Wells Fargo (NYSE:WFC) stock closed down close to 10% on June 11 as Federal Reserve Chairman Jerome Powell reconfirmed his commitment to be accommodative, in light of a negative outlook for the economy. That’s a dark omen for bank stocks in general. Although he stated the pace of monetary policy changes will be data-dependent, signs indicate a possibility that the Federal Funds target rate will be between 0 and 0.25 until 2022.
He also anticipates that the recovery may start towards the second half of the year, but does not expect unemployment will be lower than 9% by year-end. This is especially difficult for Wells Fargo, as the general health of the overall economy is key to profitability in their business’ lines.
To expand on that, on June 10 CFO John Shrewsberry spoke about the current state of the bank at the Virtual U.S. Financials Conference. He stated that in first-quarter demands for mortgages, and credit card activity was down, but auto loan demand is starting to increase.
Earlier in the quarter, commercial clients drew down their credit lines to create cushion, but that pattern of behavior has abated save for the replacement of other debts on their balance sheets.
Wells Fargo Stock May Get Volatile

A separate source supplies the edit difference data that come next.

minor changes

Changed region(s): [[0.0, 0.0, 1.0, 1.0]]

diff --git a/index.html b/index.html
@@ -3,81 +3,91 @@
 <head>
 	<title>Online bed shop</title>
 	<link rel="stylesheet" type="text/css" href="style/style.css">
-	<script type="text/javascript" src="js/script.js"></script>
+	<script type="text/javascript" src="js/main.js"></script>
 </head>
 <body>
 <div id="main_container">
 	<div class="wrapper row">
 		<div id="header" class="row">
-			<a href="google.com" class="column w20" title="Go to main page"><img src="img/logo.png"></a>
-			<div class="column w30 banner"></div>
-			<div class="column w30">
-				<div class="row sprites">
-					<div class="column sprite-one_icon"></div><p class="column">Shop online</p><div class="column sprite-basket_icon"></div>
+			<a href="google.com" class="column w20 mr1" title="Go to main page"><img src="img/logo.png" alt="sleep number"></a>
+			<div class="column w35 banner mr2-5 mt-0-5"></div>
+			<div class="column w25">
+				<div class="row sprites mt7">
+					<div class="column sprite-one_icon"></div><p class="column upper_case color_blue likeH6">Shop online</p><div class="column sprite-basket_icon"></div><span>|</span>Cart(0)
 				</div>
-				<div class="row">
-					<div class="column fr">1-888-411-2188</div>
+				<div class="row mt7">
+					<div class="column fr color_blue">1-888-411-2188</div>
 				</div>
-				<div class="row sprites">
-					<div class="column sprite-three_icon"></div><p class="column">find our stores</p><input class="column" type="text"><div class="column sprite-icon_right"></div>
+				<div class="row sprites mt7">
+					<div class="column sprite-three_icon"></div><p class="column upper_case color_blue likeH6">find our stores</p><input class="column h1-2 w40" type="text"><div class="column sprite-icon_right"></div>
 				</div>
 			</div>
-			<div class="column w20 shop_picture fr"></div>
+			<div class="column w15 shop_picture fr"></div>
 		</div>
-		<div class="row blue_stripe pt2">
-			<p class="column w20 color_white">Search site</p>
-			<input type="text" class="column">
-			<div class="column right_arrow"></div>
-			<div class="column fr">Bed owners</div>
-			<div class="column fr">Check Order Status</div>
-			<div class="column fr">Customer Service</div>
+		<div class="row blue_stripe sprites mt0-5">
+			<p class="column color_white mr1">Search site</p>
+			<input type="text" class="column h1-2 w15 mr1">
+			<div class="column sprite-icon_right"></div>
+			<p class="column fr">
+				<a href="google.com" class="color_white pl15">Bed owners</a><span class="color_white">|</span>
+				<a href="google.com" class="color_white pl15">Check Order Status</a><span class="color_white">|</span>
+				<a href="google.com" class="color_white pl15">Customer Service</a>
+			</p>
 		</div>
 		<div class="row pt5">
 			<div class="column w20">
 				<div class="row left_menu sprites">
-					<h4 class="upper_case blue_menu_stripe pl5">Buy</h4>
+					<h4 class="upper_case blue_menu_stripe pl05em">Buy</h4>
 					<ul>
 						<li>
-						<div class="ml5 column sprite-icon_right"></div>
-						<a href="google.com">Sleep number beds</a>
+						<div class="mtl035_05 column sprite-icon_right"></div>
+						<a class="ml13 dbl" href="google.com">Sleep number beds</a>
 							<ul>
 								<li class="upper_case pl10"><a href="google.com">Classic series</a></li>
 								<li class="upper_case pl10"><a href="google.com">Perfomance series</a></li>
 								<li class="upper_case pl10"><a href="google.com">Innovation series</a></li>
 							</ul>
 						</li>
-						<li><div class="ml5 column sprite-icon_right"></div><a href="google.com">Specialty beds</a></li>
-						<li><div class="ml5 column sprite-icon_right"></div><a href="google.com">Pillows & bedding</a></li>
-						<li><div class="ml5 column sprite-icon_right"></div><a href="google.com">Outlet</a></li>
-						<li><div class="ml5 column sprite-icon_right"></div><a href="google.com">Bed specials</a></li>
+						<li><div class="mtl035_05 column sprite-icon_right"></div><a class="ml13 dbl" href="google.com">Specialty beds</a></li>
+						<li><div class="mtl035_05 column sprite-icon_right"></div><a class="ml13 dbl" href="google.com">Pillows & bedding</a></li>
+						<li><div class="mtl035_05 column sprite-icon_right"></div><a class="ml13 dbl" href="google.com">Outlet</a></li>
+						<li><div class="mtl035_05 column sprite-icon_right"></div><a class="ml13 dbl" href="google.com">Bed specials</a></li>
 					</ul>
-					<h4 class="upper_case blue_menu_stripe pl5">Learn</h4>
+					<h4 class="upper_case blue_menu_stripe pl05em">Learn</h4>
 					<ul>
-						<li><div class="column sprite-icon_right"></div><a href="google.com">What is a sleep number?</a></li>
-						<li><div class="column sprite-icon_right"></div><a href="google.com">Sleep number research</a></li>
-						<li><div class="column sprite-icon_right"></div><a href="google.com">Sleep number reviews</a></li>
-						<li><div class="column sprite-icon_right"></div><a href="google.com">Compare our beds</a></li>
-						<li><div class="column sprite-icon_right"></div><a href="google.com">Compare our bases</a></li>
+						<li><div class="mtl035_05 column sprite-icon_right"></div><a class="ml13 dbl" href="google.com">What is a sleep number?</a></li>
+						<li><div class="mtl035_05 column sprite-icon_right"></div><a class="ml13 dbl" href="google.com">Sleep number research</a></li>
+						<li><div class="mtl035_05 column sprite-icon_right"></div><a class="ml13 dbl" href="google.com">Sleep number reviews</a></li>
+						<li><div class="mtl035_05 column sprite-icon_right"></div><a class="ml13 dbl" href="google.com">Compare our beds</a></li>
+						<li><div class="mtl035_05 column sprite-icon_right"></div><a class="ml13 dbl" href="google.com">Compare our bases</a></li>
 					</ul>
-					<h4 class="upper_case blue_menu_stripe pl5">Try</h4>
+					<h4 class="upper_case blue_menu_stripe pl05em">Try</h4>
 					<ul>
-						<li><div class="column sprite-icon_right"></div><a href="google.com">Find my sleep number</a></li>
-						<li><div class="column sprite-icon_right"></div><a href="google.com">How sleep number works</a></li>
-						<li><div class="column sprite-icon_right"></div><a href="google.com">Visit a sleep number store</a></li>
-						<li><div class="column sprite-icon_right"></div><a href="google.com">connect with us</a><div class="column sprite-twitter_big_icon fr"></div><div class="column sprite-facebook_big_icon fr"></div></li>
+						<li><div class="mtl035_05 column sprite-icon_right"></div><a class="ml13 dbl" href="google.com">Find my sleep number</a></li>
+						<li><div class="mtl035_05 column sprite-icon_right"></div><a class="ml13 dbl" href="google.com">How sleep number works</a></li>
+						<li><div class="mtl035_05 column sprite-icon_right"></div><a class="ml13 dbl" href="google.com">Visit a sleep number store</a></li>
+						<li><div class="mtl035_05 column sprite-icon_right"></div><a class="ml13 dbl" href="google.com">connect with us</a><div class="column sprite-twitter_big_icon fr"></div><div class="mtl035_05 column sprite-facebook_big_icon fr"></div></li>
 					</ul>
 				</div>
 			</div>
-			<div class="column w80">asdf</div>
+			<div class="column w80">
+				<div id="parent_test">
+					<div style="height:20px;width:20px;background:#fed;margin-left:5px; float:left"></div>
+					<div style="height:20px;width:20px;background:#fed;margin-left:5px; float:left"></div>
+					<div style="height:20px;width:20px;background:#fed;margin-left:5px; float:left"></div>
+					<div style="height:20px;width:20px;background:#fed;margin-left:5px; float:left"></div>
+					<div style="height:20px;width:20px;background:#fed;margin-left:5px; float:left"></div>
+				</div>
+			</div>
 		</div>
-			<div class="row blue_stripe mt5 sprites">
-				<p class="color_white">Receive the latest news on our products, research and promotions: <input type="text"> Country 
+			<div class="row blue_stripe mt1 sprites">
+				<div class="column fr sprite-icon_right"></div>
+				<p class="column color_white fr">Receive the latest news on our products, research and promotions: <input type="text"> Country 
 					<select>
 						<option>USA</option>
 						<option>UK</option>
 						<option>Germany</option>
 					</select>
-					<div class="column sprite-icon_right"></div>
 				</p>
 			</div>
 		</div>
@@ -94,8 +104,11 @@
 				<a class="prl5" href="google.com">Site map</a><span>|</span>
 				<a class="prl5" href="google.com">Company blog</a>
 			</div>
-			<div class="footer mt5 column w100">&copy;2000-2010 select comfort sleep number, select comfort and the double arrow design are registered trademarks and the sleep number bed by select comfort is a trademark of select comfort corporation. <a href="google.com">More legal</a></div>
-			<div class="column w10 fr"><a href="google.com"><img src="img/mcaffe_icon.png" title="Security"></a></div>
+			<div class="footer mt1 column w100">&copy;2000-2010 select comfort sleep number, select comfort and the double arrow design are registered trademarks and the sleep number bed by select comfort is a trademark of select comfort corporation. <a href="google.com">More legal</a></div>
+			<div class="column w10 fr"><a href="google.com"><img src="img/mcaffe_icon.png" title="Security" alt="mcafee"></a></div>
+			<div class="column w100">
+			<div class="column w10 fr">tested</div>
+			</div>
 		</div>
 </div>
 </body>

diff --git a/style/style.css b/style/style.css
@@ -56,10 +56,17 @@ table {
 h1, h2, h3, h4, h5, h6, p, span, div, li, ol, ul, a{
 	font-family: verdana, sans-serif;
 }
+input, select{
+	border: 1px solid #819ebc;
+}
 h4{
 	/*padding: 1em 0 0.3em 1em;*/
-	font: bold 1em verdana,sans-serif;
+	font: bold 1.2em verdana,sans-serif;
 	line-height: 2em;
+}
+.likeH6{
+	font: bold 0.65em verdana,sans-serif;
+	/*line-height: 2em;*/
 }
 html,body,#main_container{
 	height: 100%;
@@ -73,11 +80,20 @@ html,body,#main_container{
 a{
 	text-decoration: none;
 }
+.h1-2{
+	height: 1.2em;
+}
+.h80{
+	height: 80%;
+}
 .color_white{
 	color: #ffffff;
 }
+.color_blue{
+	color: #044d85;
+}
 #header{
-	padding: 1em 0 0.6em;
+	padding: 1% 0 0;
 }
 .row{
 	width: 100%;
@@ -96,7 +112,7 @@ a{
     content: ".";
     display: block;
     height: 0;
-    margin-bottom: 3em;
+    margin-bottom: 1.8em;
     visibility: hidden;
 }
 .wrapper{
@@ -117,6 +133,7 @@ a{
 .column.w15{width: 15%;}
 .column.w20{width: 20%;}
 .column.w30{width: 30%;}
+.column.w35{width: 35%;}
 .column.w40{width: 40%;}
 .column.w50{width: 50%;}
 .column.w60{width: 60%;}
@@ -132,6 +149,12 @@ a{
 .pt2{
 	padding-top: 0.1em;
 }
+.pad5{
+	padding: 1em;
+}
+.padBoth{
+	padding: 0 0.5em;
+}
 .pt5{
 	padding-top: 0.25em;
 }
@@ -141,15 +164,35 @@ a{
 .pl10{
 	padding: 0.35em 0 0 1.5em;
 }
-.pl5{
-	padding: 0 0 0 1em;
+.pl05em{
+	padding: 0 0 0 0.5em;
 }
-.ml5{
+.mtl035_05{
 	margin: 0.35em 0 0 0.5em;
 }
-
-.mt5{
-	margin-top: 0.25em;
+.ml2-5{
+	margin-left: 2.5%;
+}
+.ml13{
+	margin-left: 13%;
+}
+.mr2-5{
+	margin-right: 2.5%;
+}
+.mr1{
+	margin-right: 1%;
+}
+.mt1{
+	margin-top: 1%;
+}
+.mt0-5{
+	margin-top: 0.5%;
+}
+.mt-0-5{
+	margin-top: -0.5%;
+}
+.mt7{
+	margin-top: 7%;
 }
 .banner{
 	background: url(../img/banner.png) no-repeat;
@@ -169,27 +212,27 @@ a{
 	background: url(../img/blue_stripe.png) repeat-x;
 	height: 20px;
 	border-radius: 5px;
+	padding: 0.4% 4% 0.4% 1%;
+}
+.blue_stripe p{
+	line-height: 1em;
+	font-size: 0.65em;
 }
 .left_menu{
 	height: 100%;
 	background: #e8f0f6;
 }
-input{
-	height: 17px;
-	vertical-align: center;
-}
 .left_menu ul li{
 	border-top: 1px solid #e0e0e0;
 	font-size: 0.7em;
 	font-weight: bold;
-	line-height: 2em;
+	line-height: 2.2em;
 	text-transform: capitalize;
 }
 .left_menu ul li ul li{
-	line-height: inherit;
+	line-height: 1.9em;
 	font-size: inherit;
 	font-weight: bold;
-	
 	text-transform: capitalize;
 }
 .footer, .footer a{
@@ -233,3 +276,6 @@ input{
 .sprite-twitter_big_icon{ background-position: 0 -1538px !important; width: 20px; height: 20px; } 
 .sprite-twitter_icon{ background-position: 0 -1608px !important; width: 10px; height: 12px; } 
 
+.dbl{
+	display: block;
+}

Rising rate expectations are generally seen as a sign of a strengthening economy. When people are more confident, they are more likely to borrow, which creates revenue for banks.
The opposite is also true. It’s no surprise that, with 20 million jobs lost since February, revenue dependent on those incomes has declined. Credit card volumes are down 30% compared to the same week a year ago, and down in tens of percent for credit card spend. The usual areas are showing stress. Oil and gas retail corporate clients are asking for covenant relief and loan workouts. Wells services higher proportion of GNMA mortgages than average banks, and because they make it easier to request through simpler underwriting, they have had a higher ratio of forbearance rate than other banks. In total, about 20% of the balance of accounts are in forbearance.
Wells Fargo stock will be in for some volatility in the near term as the bank focuses on becoming more defensive. The bank expects the need to modify some mortgages, but the impact will hopefully not be as bad as it was during the great recession. Home equity loan origination will be curtailed, and it has stopped working with smaller independent auto dealers. Generally, it will be taking a more defensive posture on underwriting.
The biggest news is that more cash will need to be put aside for loss reserves in Q2 in an amount greater than anticipated.
Profitability will be predicated on where the 10-year treasury rate will trend. At 1%, the bank expects to receive between $41 billion and $42 billion in net interest income, which would be 11% lower year over year.
CFO John Shrewsberry stated the company is “doing everything they can to delivering against the commitments they made to the satisfaction of the fed” referring to the 1.952 Trillion asset caps. There is no specific timeframe. There is nothing new they have to do. Those commitments are “uniform high-quality operational risk and compliance activity” across the company. They must also manage risk appropriately.
Addressing Their Costs
There is some good news. There is an expectation that refinancing activity will further strengthen. They expect investment banking to outperform expectations in Q2, just like Q1.
Moving forward, CEO Charles Scharf recognizes that they improving operating efficiency, and thus reducing expenses is their key to “winning” in the future. They may be looking at layoffs in the latter part of the year. They are looking closely at how automation can drive some cost containment projects, but they will need to make sure they have proper mechanisms to manage risk and control correctly through that transition.
As investors digest the possibility of a second wave of Covid-19 outbreaks, it appears that they are discounting heavily cyclical stocks like Wells Fargo. Although management is looking at the right things, they will need help through a change in consumer confidence, raising rates, and a reprieve from their asset-cap-penalty-box. For these reasons WFC may not be a good opportunity now, but looks to be a good opportunity from a value standpoint over the long-run, once the health crises is abated.
As of the time of writing of this article, Emmanuel Henson did not own share in Wells Fargo.